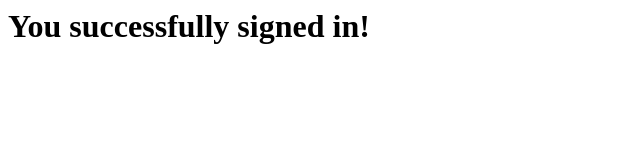
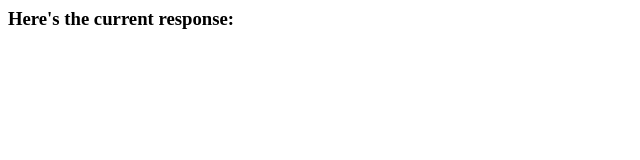
Before and after one commit to glingy/CORSTest, a plain HTML site: page signedin.html in a window 1280 px wide. Shown: the whole page, without its empty margins (0-640 px from the left). Drawn offline with Linux system fonts and the light colour scheme; no server answers.

Commit message:
Update signedin.html

```diff
--- a/signedin.html
+++ b/signedin.html
@@ -1,9 +1,9 @@
 <html>
   <head>
-    <title>Successfully Signed In!</title>
+    <title>Attempted Sign In</title>
   </head>
   <body>
-    <h1>You successfully signed in!</h1>
+    <h3>Here's the current response:</h3>
     <p id="response"></p>
     <script>
       let r = new XMLHttpRequest()
```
::::::
> Exercise directions
What lines in the listing above contain the word "signedin"? Show each one.

> Your solution
Before and after one commit to glingy/CORSTest, a plain HTML site: page signedin.html in a window 1280 px wide. Shown: the whole page, without its empty margins (0-640 px from the left). Drawn offline with Linux system fonts and the light colour scheme; no server answers.
Update signedin.html
--- a/signedin.html
+++ b/signedin.html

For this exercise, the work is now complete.